When the Creative Suite and Dreamweaver CS 5.5 shipped earlier this month, I was invited to write a guest blog post on the Dreamweaver Team Blog. I wrote about the improvements the team made to the BrowserLab for Dreamweaver extension and workflow, as well as some of the new features. If you’re a Dreamweaver user, we hope you enjoy the improved workflows.

Bruce Bowman
Adobe BrowserLab product manager
twitter: @brucebowman

BrowserLab v1.6 is now live

Coinciding with the release of Creative Suite 5.5, we’re now live with BrowserLab v1.6. This release adds some nice new features, such as Follow Links, URL History, new Italian and Spanish language support, as well as workflow improvements with BrowserLab for Dreamweaver. BrowserLab can be used in the following ways, one of which is sure to fit into your workflow:

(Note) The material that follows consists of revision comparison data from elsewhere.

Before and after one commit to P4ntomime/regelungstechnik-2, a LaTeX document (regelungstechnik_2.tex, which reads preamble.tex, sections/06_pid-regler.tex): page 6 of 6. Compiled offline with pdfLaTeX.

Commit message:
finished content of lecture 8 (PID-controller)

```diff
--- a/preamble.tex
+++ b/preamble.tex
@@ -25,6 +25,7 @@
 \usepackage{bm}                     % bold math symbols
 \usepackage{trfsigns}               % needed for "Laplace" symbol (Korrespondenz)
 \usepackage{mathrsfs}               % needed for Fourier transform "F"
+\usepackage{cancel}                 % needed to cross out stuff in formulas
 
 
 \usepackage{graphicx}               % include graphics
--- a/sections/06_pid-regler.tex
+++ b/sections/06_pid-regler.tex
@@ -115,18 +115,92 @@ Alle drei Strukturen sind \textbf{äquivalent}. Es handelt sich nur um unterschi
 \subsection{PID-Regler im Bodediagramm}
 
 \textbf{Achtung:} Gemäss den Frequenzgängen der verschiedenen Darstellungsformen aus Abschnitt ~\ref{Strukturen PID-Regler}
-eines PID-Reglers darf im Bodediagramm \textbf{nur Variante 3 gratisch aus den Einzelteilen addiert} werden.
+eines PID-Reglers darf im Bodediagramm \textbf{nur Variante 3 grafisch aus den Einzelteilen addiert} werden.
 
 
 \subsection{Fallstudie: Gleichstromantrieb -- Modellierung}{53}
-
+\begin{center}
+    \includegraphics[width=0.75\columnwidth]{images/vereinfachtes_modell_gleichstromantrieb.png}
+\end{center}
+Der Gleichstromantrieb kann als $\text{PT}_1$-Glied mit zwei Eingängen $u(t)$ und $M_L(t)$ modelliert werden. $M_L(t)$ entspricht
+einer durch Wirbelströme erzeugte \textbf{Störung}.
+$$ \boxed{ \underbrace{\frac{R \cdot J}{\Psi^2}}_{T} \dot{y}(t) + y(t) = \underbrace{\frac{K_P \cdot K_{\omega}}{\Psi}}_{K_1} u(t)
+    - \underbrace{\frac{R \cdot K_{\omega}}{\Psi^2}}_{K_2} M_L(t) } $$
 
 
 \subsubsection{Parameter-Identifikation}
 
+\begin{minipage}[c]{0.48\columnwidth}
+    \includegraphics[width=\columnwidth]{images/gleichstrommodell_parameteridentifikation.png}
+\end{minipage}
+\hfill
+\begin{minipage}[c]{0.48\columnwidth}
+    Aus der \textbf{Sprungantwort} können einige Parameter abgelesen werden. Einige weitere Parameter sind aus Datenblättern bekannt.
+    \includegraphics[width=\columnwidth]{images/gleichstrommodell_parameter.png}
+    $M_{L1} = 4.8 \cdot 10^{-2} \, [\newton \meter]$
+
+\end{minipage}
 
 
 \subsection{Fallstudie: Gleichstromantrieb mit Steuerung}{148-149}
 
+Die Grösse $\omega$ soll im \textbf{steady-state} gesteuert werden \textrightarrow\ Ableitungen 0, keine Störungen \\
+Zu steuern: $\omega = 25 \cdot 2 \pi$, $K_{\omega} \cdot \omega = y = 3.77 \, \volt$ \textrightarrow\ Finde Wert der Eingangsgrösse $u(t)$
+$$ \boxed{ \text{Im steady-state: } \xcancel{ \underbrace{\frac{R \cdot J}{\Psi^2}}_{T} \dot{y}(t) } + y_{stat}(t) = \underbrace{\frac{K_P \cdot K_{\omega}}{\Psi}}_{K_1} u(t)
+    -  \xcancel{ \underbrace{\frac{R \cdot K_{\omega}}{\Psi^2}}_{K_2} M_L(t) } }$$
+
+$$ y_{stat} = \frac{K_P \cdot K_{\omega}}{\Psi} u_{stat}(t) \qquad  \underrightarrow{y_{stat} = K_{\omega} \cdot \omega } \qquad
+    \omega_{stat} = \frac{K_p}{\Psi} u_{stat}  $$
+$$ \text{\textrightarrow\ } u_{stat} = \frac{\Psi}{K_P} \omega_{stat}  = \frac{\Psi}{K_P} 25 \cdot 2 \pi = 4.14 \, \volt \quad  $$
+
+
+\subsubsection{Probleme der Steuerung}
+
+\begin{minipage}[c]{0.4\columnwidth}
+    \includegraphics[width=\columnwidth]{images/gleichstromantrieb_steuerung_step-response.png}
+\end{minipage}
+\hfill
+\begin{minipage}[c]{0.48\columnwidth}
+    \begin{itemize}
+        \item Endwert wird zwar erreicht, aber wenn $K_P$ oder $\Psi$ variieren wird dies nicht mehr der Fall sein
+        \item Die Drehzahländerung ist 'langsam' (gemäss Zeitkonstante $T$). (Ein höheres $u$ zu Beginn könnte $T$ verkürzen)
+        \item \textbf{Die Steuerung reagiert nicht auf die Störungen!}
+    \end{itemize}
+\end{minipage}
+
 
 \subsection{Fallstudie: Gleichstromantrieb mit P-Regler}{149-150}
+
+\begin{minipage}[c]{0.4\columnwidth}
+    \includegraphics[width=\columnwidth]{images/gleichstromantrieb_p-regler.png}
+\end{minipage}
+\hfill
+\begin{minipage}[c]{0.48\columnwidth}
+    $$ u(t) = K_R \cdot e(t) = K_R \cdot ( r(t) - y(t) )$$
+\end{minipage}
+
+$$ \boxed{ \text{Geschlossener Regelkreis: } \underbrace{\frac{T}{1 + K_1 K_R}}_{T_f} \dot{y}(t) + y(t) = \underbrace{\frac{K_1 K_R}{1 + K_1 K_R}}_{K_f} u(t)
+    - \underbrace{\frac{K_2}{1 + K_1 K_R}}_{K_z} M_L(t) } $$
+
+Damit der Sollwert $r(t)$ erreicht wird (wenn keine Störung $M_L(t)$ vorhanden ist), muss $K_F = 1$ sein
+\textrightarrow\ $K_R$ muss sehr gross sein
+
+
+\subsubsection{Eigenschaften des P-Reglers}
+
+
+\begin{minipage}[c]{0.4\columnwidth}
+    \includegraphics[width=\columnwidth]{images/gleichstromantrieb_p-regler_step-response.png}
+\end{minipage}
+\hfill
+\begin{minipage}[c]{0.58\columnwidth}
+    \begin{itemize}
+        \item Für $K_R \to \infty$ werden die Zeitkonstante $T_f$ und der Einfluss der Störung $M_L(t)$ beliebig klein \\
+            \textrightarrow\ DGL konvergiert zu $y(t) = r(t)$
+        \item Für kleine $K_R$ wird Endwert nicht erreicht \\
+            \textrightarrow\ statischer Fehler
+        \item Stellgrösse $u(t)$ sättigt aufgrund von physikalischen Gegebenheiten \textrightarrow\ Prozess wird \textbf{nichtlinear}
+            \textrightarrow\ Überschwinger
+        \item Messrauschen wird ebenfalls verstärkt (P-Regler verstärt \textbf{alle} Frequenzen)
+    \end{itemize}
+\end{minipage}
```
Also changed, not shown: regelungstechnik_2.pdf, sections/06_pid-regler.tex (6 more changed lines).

  • BrowserLab Client: Access BrowserLab in your web browser, enter the URL, and do your cross-browser testing.
  • BrowserLab for Firebug: This Firefox extension allows you to test local content, that might have been changed using Firebug. It also enables you to test sites that are behind HTTP Authentication – just open your site in Firefox, log-in, then use BrowserLab for Firebug to Preview Local Source. We have a short AdobeTV movie showing this workflow
  • BrowserLab for Dreamweaver: Using Adobe Dreamweaver CS 5 or CS 5.5, you can send your current document to BrowserLab. This works with files that are on your Remote or Local servers. Using Dreamweaver’s powerful Freeze JavaScript feature, you can browse your site in the built-in WebKit browser, get it into a state, freeze, then send that to BrowserLab. BrowserLab will render your page, in that frozen state across all of the browsers in your Browser Set. Another AdobeTV movie shows the BrowserLab for Dreamweaver workflow.

On behalf of the whole BrowserLab Team, I’m happy to announce the immediate availability of BrowserLab v1.6. We hope you enjoy using it as much as we enjoy making it!

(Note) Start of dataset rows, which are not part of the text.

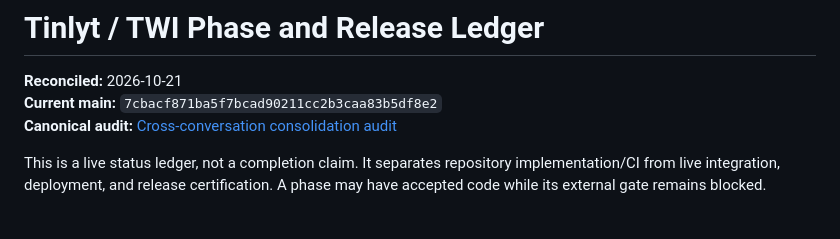
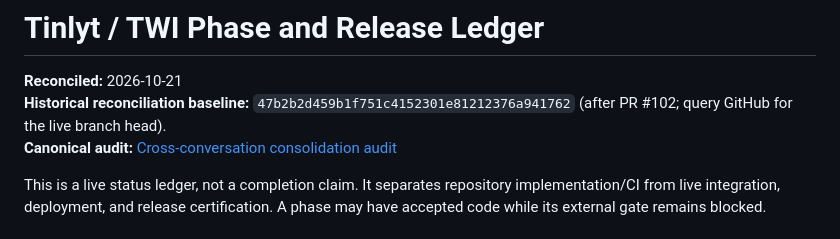
Before and after one commit to LloydCoder/tinlance-web-intelligence, a Markdown page: docs/roadmap/phase-ledger.md, the part around the change. GitHub-like rendering.

Commit message:
docs: remove stale live-main SHA claim

```diff
--- a/docs/roadmap/phase-ledger.md
+++ b/docs/roadmap/phase-ledger.md
@@ -1,7 +1,7 @@
 # Tinlyt / TWI Phase and Release Ledger
 
 **Reconciled:** 2026-10-21
-**Current main:** `7cbacf871ba5f7bcad90211cc2b3caa83b5df8e2`
+**Historical reconciliation baseline:** `47b2b2d459b1f751c4152301e81212376a941762` (after PR #102; query GitHub for the live branch head).
 **Canonical audit:** [Cross-conversation consolidation audit](../PROJECT_CONSOLIDATION_AUDIT_2026-10-21.md)
 
 This is a live status ledger, not a completion claim. It separates repository implementation/CI from live integration, deployment, and release certification. A phase may have accepted code while its external gate remains blocked.
```
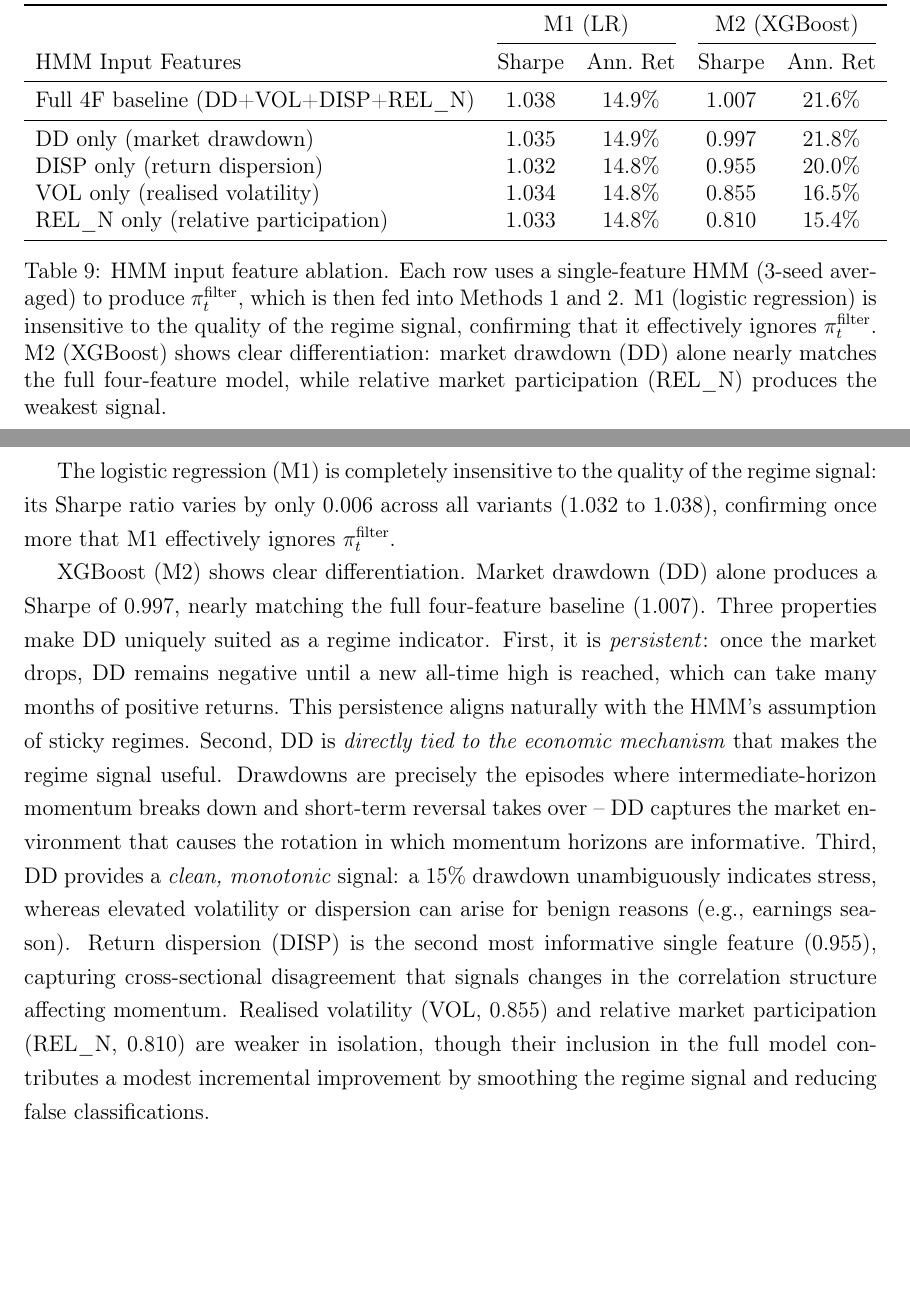
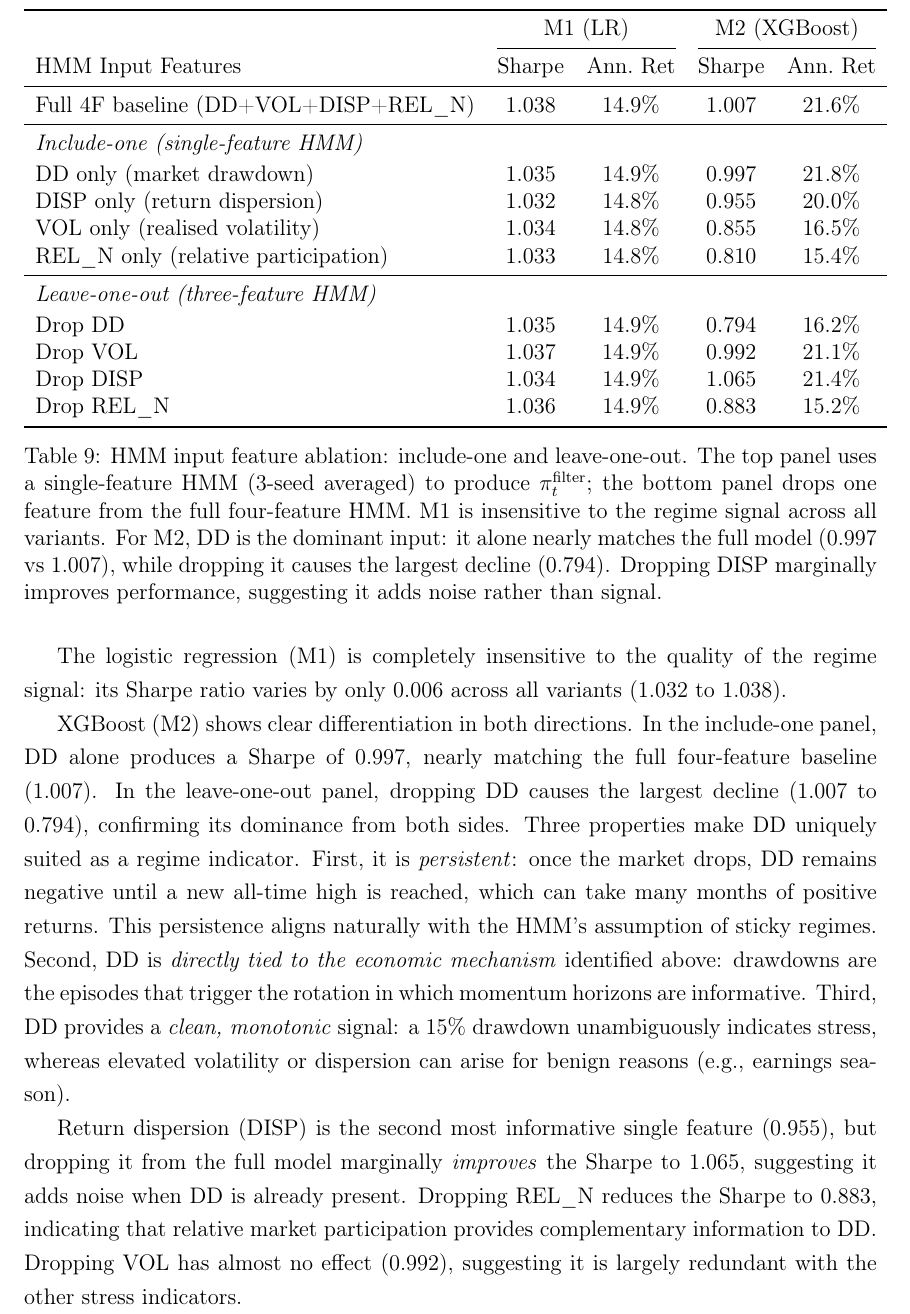
Before and after one commit to giladgang/momentum_regime, a LaTeX paper (main.tex, which reads latex/main_results.tex, tables/table_hmm_feature_ablation.tex): two parts of pages 45 and 46 of 59 before the commit and part of page 46 of 59 after it, the two joined at a grey line, cut so that both start at the same text, the shorter picture padded with empty space. Compiled offline with pdfLaTeX.

Commit message:
Add leave-one-out HMM feature ablation to Table 9 and discussion
Combined include-one and leave-one-out results into a single table.
Dropping DD causes the largest Sharpe decline (1.007 to 0.794),
confirming its dominance. Dropping DISP marginally improves
performance; dropping VOL has negligible effect.

Co-Authored-By: Claude Opus 4.6 <noreply@anthropic.com>

```diff
--- a/latex/main_results.tex
+++ b/latex/main_results.tex
@@ -121,8 +123,10 @@ A related question is which of the four HMM input features drives the regime sig
 
 \input{tables/table_hmm_feature_ablation}
 
-The logistic regression (M1) is completely insensitive to the quality of the regime signal: its Sharpe ratio varies by only 0.006 across all variants (1.032 to 1.038), confirming once more that M1 effectively ignores $\pi_t^{\text{filter}}$.
+The logistic regression (M1) is completely insensitive to the quality of the regime signal: its Sharpe ratio varies by only 0.006 across all variants (1.032 to 1.038).
 
-XGBoost (M2) shows clear differentiation. Market drawdown (DD) alone produces a Sharpe of 0.997, nearly matching the full four-feature baseline (1.007). Three properties make DD uniquely suited as a regime indicator. First, it is \emph{persistent}: once the market drops, DD remains negative until a new all-time high is reached, which can take many months of positive returns. This persistence aligns naturally with the HMM's assumption of sticky regimes. Second, DD is \emph{directly tied to the economic mechanism} that makes the regime signal useful. Drawdowns are precisely the episodes where intermediate-horizon momentum breaks down and short-term reversal takes over -- DD captures the market environment that causes the rotation in which momentum horizons are informative. Third, DD provides a \emph{clean, monotonic} signal: a 15\% drawdown unambiguously indicates stress, whereas elevated volatility or dispersion can arise for benign reasons (e.g., earnings season). Return dispersion (DISP) is the second most informative single feature (0.955), capturing cross-sectional disagreement that signals changes in the correlation structure affecting momentum. Realised volatility (VOL, 0.855) and relative market participation (REL\_N, 0.810) are weaker in isolation, though their inclusion in the full model contributes a modest incremental improvement by smoothing the regime signal and reducing false classifications.
+XGBoost (M2) shows clear differentiation in both directions. In the include-one panel, DD alone produces a Sharpe of 0.997, nearly matching the full four-feature baseline (1.007). In the leave-one-out panel, dropping DD causes the largest decline (1.007 to 0.794), confirming its dominance from both sides. Three properties make DD uniquely suited as a regime indicator. First, it is \emph{persistent}: once the market drops, DD remains negative until a new all-time high is reached, which can take many months of positive returns. This persistence aligns naturally with the HMM's assumption of sticky regimes. Second, DD is \emph{directly tied to the economic mechanism} identified above: drawdowns are the episodes that trigger the rotation in which momentum horizons are informative. Third, DD provides a \emph{clean, monotonic} signal: a 15\% drawdown unambiguously indicates stress, whereas elevated volatility or dispersion can arise for benign reasons (e.g., earnings season).
+
+Return dispersion (DISP) is the second most informative single feature (0.955), but dropping it from the full model marginally \emph{improves} the Sharpe to 1.065, suggesting it adds noise when DD is already present. Dropping REL\_N reduces the Sharpe to 0.883, indicating that relative market participation provides complementary information to DD. Dropping VOL has almost no effect (0.992), suggesting it is largely redundant with the other stress indicators.
 
 \paragraph{Relation to \citet{DanielMoskowitz2016}}
--- a/tables/table_hmm_feature_ablation.tex
+++ b/tables/table_hmm_feature_ablation.tex
@@ -9,12 +9,19 @@ HMM Input Features & Sharpe & Ann.\ Ret & Sharpe & Ann.\ Ret \\
 \midrule
 Full 4F baseline (DD+VOL+DISP+REL\_N) & 1.038 & 14.9\% & 1.007 & 21.6\% \\
 \midrule
+\multicolumn{5}{l}{\textit{Include-one (single-feature HMM)}} \\[2pt]
 DD only (market drawdown)              & 1.035 & 14.9\% & 0.997 & 21.8\% \\
 DISP only (return dispersion)          & 1.032 & 14.8\% & 0.955 & 20.0\% \\
 VOL only (realised volatility)         & 1.034 & 14.8\% & 0.855 & 16.5\% \\
 REL\_N only (relative participation)   & 1.033 & 14.8\% & 0.810 & 15.4\% \\
+\midrule
+\multicolumn{5}{l}{\textit{Leave-one-out (three-feature HMM)}} \\[2pt]
+Drop DD                                & 1.035 & 14.9\% & 0.794 & 16.2\% \\
+Drop VOL                               & 1.037 & 14.9\% & 0.992 & 21.1\% \\
+Drop DISP                              & 1.034 & 14.9\% & 1.065 & 21.4\% \\
+Drop REL\_N                            & 1.036 & 14.9\% & 0.883 & 15.2\% \\
 \bottomrule
 \end{tabular}
-\caption{HMM input feature ablation. Each row uses a single-feature HMM (3-seed averaged) to produce $\pi_t^{\text{filter}}$, which is then fed into Methods~1 and~2. M1 (logistic regression) is insensitive to the quality of the regime signal, confirming that it effectively ignores $\pi_t^{\text{filter}}$. M2 (XGBoost) shows clear differentiation: market drawdown (DD) alone nearly matches the full four-feature model, while relative market participation (REL\_N) produces the weakest signal.}
+\caption{HMM input feature ablation: include-one and leave-one-out. The top panel uses a single-feature HMM (3-seed averaged) to produce $\pi_t^{\text{filter}}$; the bottom panel drops one feature from the full four-feature HMM. M1 is insensitive to the regime signal across all variants. For M2, DD is the dominant input: it alone nearly matches the full model (0.997 vs 1.007), while dropping it causes the largest decline (0.794). Dropping DISP marginally improves performance, suggesting it adds noise rather than signal.}
 \label{tab:hmm_feature_ablation}
 \end{table}
```
Also changed, not shown: latex/main_results.tex (20 more changed lines).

Bruce Bowman
Adobe BrowserLab product manager
twitter: @brucebowman

 

New BrowserLab v1.6 Coming Soon!

Next week, we’ll be launching a new version of BrowserLab with some new features that we think will help you work more quickly and productively.

  • You’ll now be able to follow links in BrowserLab. As you mouse around over the screenshots, you’ll see the cursor switch to the Hand cursor when you’re over a link that BrowserLab can follow. Hold Control (Windows) or Command (Mac OS) then click the link to have BrowserLab follow that link and request screenshots.
  • There will be a new URL History feature, that will keep track of the tests you’ve been doing, and allow you to quickly reload them. This will work very similarly to how the Back and Forward buttons work in a browser. You’ll also be able to click the Address Bar to drop down a list of all of your recent tests, then choose a specific item. When you use the URL History, we’ll quickly reload any cached screenshots, so in most cases they will not need to be re-requested from our browser servers. Of course, you can always use the Refresh button to force the screenshots to be re-requested if you like.
  • We’ve expanded our language support to include Spanish and Italian language versions.
  • Safari 3, Firefox 2, and older Chrome browsers will be removed, as their usage levels have dropped to the point that keeping them in BrowserLab is no longer needed.

Watch this short video on AdobeTV that shows the new features being used to test a site in BrowserLab.

We hope you enjoy BrowserLab, and these new improvements. We’d love to hear from you in the comments.

Bruce Bowman
Adobe BrowserLab product manager
twitter: @brucebowman